Adlene Guedioura once won two Goal of the Season competitions – in the very same season.  Work that one out if you can.

But if two was company in that respect, he is certainly hoping three’s not a crowd in terms of the congested Premier League relegation battle which will play out to a dramatic conclusion over the coming weeks.

Because the affable former midfielder has played for Wolves, Nottingham Forest and Crystal Palace.

And he’d love nothing more than for each and every one of them to stay up.

“I’m not sure I have seen it like this before with maybe nine teams all so close and fighting to stay up,” says Guedioura.

“That is the Premier League now – for those teams it is becoming very competitive and difficult to stay up, so it is important to get points at this moment of the season.

“Of course, I hope for all three of the clubs that I played for to stay up – that would be a nice way for it to finish, but it is certainly going to be very interesting.”

Guedioura, currently based in Qatar, is now a pundit on the beIN Sports network and regularly covers Premier League games, including Saturday’s extremely feisty draw between Wolves and Forest.

He also works as an assistant coach with the Al Wakrah team, whose base was used by the England squad during the recent World Cup.

Ultimately there is a long-term ambition to return to the world of high-level football in some capacity, and, when you consider the sporting roots into which Guedioura arrived, that should come as little surprise.

His father Nacer was an international footballer with Algeria, and his mother represented the country at basketball.

“I wouldn’t say I always wanted to play football – I would say it was meant to be,” says Guedioura.

“And that was from the moment I was born, straightaway, before I was even growing up!”

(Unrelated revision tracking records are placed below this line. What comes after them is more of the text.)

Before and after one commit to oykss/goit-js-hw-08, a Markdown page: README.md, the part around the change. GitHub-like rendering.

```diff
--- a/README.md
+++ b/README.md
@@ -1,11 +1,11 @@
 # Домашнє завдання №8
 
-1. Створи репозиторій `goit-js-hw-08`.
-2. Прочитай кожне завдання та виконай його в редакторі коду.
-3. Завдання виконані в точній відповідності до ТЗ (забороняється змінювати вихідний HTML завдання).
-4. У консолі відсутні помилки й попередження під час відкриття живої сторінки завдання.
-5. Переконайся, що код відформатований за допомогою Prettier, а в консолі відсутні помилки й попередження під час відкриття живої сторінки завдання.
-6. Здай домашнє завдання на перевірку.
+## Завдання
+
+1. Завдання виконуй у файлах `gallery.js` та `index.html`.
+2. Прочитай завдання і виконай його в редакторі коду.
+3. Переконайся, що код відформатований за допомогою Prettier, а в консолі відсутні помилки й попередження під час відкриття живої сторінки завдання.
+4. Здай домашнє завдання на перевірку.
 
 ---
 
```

Having emerged through the lower divisions in France after being born in La Roche-Sur-Yon, Guedioura then moved to Kortrijk in Belgium, and then Charleroi, whom he would later play against for Wolves in a pre-season friendly.

That came several months after actually making the move to Molineux, in the January transfer window of 2010, midway through the first season back in the Premier League under Mick McCarthy.

“I was at a good club in the first division in Belgium but getting to move to Wolves was a big one and a big ambition,” Guedioura explains.

“For me, I always thought that to be a real professional footballer you had to play in the big leagues and the Premier League is the best one.

“I found it quite easy to settle in, even if my English wasn’t the best at that time.

“Mick introduced me well and the players were very welcoming which all really helped me.

“I was hungry to succeed, and wanted to show that I could do well at that level.”

Initially a loan, it was something of a whirlwind move as, barely 48 hours after the speculation became reality and Guedioura travelled over from Belgium, he was coming off the bench in the latter stages of a goalless draw with a Liverpool team featuring one of his heroes, Steven Gerrard.

His next Molineux appearance, a couple of weeks later, was his first Wolves start, the 1-0 win against Tottenham which included a winning goal from David Jones at the end of an 18-pass move.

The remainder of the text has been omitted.